Crude Oil prices continued to climb into record territory, briefly breaking though the $90/bbl threshold, before sliding back almost $1.50/bbl during Friday's session. Still, the market closed at $88.60/bbl on Friday, up about $5/bbl for the week. Natural Gas futures spent the entire week on higher ground, at one point up about $.65/mmBtu. The market then gave back most of the gains late in the week, and the November contract settled at $7.04/mmBtu up about $.07/mmBtu.
Monomer inventories have been too snugly supplied to absorb the supply disruptions that continue to plague the sector. Fresh refinery and pipeline complications sent spot monomer prices higher again this week.
Spot RGP rallied a huge $.045/lb to trade at $.5525/lb on Friday, as refiners and splitters facing supply shortages chased spot material. PGP also traded higher to $.565/lb, but those margins, which can often run at $.04/lb, have clearly been compressed.
Spot Ethylene prices remained firm, trading above $.53/lb this week; however, previously offline crackers are returning on-stream and have begun producing on-spec monomer. This, at least for the time being, has put a cap on that market and might potentially send it back lower, sans new disruptions.
To keep up with still rising feedstock costs, Polyethylene producers have backed the next nickel increase with yet another $.06/lb increase nominated for Nov 15th. Polypropylene producers, anticipating another jump in their feedstock contracts, have nominated an additional price increase ranging between $.04 -.06/lb for November resin contracts.
The resin markets have taken an undeniable bullish tone. October price increases are being enforced and fresh November increases are right around the corner.
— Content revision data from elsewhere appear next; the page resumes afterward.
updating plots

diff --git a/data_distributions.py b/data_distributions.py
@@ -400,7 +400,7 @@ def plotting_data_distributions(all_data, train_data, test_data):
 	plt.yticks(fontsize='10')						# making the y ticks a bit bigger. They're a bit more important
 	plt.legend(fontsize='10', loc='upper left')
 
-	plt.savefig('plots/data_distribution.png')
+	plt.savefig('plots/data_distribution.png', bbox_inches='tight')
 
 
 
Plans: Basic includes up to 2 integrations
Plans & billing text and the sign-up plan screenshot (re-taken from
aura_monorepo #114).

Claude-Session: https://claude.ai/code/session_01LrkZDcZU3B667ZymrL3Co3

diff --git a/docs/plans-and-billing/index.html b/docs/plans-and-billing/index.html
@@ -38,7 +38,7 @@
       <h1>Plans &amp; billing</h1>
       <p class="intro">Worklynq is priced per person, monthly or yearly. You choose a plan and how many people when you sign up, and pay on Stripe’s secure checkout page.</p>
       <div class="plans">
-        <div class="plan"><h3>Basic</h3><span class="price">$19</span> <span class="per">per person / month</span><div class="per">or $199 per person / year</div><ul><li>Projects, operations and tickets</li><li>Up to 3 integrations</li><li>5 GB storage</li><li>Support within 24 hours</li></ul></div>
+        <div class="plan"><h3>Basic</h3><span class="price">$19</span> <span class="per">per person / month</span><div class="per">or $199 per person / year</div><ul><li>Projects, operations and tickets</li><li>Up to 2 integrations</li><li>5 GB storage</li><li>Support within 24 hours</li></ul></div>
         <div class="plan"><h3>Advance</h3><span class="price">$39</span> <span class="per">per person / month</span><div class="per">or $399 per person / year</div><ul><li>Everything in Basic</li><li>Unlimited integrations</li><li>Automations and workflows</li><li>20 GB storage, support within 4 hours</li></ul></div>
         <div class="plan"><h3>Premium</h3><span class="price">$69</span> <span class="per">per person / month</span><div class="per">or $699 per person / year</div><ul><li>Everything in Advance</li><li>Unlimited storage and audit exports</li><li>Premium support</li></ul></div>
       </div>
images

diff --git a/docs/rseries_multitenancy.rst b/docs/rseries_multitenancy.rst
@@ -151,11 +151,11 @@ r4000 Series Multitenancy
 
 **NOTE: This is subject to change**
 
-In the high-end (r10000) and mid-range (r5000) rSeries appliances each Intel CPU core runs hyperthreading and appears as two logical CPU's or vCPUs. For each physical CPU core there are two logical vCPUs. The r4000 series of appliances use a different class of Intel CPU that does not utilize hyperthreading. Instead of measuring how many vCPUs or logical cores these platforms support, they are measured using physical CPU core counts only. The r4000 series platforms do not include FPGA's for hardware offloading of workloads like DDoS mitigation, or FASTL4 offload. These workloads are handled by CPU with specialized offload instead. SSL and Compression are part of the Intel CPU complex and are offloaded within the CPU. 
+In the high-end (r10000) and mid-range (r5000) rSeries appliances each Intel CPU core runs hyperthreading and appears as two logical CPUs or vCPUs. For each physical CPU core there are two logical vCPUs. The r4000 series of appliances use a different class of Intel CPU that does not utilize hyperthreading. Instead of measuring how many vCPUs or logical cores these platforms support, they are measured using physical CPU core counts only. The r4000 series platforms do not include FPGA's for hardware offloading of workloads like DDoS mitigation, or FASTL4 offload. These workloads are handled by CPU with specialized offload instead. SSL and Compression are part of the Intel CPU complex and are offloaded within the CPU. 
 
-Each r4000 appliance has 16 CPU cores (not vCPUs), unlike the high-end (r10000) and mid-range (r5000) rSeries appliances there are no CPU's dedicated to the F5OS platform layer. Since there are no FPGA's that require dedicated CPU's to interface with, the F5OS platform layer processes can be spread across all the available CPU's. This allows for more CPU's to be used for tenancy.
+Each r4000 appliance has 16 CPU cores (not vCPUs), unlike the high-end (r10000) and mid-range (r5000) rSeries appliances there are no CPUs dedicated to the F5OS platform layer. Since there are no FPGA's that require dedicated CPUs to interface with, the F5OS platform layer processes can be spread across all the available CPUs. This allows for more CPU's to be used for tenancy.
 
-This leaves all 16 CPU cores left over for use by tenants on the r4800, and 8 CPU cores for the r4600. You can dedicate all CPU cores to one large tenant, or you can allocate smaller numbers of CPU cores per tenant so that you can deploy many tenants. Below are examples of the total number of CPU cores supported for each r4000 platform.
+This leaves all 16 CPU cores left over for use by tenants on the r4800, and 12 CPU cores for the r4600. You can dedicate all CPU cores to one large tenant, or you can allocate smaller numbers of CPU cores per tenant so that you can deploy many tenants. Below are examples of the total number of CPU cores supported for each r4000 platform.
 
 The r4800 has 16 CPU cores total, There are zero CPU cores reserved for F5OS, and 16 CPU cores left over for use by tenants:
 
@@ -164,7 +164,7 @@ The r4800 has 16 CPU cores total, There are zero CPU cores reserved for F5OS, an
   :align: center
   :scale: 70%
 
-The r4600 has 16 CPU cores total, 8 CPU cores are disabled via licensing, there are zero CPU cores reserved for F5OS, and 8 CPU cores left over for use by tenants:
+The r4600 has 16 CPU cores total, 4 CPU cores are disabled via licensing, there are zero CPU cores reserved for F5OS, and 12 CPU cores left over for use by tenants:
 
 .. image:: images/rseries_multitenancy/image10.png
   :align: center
The market must see a resolution of feedstock supply disruptions in order to simmer down, for now we are going higher.
(The Plastics Exchange)